### Problem statement
Write all of the entries out again exactly, but not the images.

### Exercise material
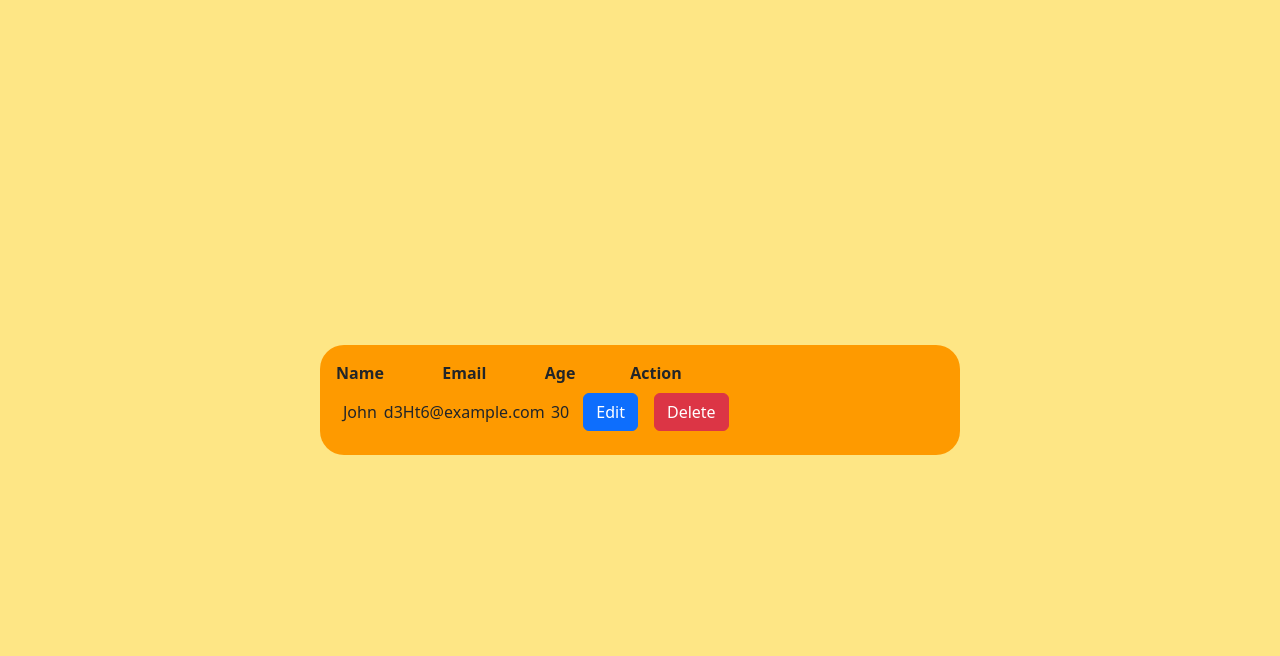
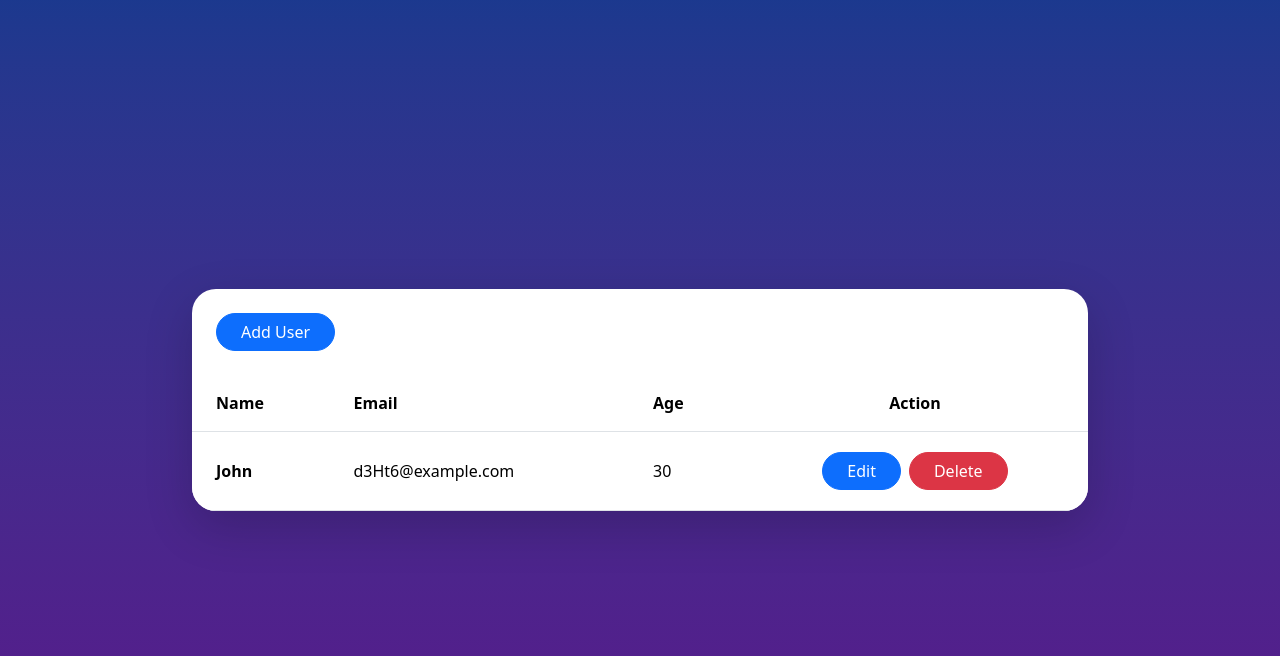
Before and after one commit to hasindur/mern-crud, a React (Vite) app in the folder front-end/: page / in a window 1280 px wide. Shown: the top 656 px of the page. Built offline with nearby package versions, Linux system fonts and the light colour scheme.

Commit message:
refactor: improve User component layout and styling, enhance table structure

```diff
--- a/front-end/src/assets/User.jsx
+++ b/front-end/src/assets/User.jsx
@@ -1,42 +1,42 @@
 import Button from 'react-bootstrap/Button';
 import React from 'react';
+import { Link } from 'react-router-dom';
+import CreateUser from './CreateUser';
 
 export default function User() {
     // Placeholder for user data, replace with actual data fetching logic
     const [users, setUsers] = React.useState([{ name: 'John ', email: 'd3Ht6@example.com', age: 30 }]);
     return (
-        <div className="d-flex vh-100 align-items-center justify-content-center   h-screen bg-amber-200">
-            <div className="text-center w-50 bg-amber-500 rounded-3xl p-3">
-                <table>
-                    <thead>
+        <div className="min-h-screen bg-gradient-to-t from-purple-900 to-blue-900 flex justify-center items-center p-6">
+            <div className="bg-white rounded-3xl shadow-lg overflow-hidden w-full max-w-4xl">
+                <Link to="/create-user" className="btn btn-primary m-4 rounded-pill px-4">Add User</Link>
+                <table className="table table-hover align-middle mb-0">
+                    <thead className="bg-gradient-to-r from-purple-600 to-blue-600 text-white">
                         <tr>
-
-                            <th scope="col">Name</th>
-                            <th scope="col">Email</th>
-                            <th scope="col">Age</th>
-                            <th scope="col">Action</th>
+                            <th className="py-3 px-4">Name</th>
+                            <th className="py-3 px-4">Email</th>
+                            <th className="py-3 px-4">Age</th>
+                            <th className="py-3 px-4 text-center">Action</th>
                         </tr>
                     </thead>
                     <tbody>
-                        {users.map((user) => (
-                            <tr>
-                                <td>{user.name}</td>
-                                <td>{user.email}</td>
-                                <td>{user.age}</td>
-                                <td>
-                                    <Button variant="primary" className="m-2">Edit</Button>
-                                    <Button variant="danger" className="m-2">Delete</Button>
+                        {users.map((user, index) => (
+                            <tr key={index} className="hover:bg-purple-50 transition">
+                                <td className="py-3 px-4 font-semibold">{user.name}</td>
+                                <td className="py-3 px-4">{user.email}</td>
+                                <td className="py-3 px-4">{user.age}</td>
+                                <td className="py-3 px-4 text-center">
+                                    <Button variant="primary" className="m-1 rounded-pill px-4">Edit</Button>
+                                    <Button variant="danger" className="m-1 rounded-pill px-4">Delete</Button>
                                 </td>
                             </tr>
                         ))}
                     </tbody>
-
                 </table>
-
-
             </div>
         </div>
 
 
+
     );
 }
```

### Answer box
Before and after one commit to hasindur/mern-crud, a React (Vite) app in the folder front-end/: page / in a window 1280 px wide. Shown: the top 656 px of the page. Built offline with nearby package versions, Linux system fonts and the light colour scheme.

Commit message:
refactor: improve User component layout and styling, enhance table structure

```diff
--- a/front-end/src/assets/User.jsx
+++ b/front-end/src/assets/User.jsx
@@ -1,42 +1,42 @@
 import Button from 'react-bootstrap/Button';
 import React from 'react';
+import { Link } from 'react-router-dom';
+import CreateUser from './CreateUser';
 
 export default function User() {
     // Placeholder for user data, replace with actual data fetching logic
     const [users, setUsers] = React.useState([{ name: 'John ', email: 'd3Ht6@example.com', age: 30 }]);
     return (
-        <div className="d-flex vh-100 align-items-center justify-content-center   h-screen bg-amber-200">
-            <div className="text-center w-50 bg-amber-500 rounded-3xl p-3">
-                <table>
-                    <thead>
+        <div className="min-h-screen bg-gradient-to-t from-purple-900 to-blue-900 flex justify-center items-center p-6">
+            <div className="bg-white rounded-3xl shadow-lg overflow-hidden w-full max-w-4xl">
+                <Link to="/create-user" className="btn btn-primary m-4 rounded-pill px-4">Add User</Link>
+                <table className="table table-hover align-middle mb-0">
+                    <thead className="bg-gradient-to-r from-purple-600 to-blue-600 text-white">
                         <tr>
-
-                            <th scope="col">Name</th>
-                            <th scope="col">Email</th>
-                            <th scope="col">Age</th>
-                            <th scope="col">Action</th>
+                            <th className="py-3 px-4">Name</th>
+                            <th className="py-3 px-4">Email</th>
+                            <th className="py-3 px-4">Age</th>
+                            <th className="py-3 px-4 text-center">Action</th>
                         </tr>
                     </thead>
                     <tbody>
-                        {users.map((user) => (
-                            <tr>
-                                <td>{user.name}</td>
-                                <td>{user.email}</td>
-                                <td>{user.age}</td>
-                                <td>
-                                    <Button variant="primary" className="m-2">Edit</Button>
-                                    <Button variant="danger" className="m-2">Delete</Button>
+                        {users.map((user, index) => (
+                            <tr key={index} className="hover:bg-purple-50 transition">
+                                <td className="py-3 px-4 font-semibold">{user.name}</td>
+                                <td className="py-3 px-4">{user.email}</td>
+                                <td className="py-3 px-4">{user.age}</td>
+                                <td className="py-3 px-4 text-center">
+                                    <Button variant="primary" className="m-1 rounded-pill px-4">Edit</Button>
+                                    <Button variant="danger" className="m-1 rounded-pill px-4">Delete</Button>
                                 </td>
                             </tr>
                         ))}
                     </tbody>
-
                 </table>
-
-
             </div>
         </div>
 
 
+
     );
 }
```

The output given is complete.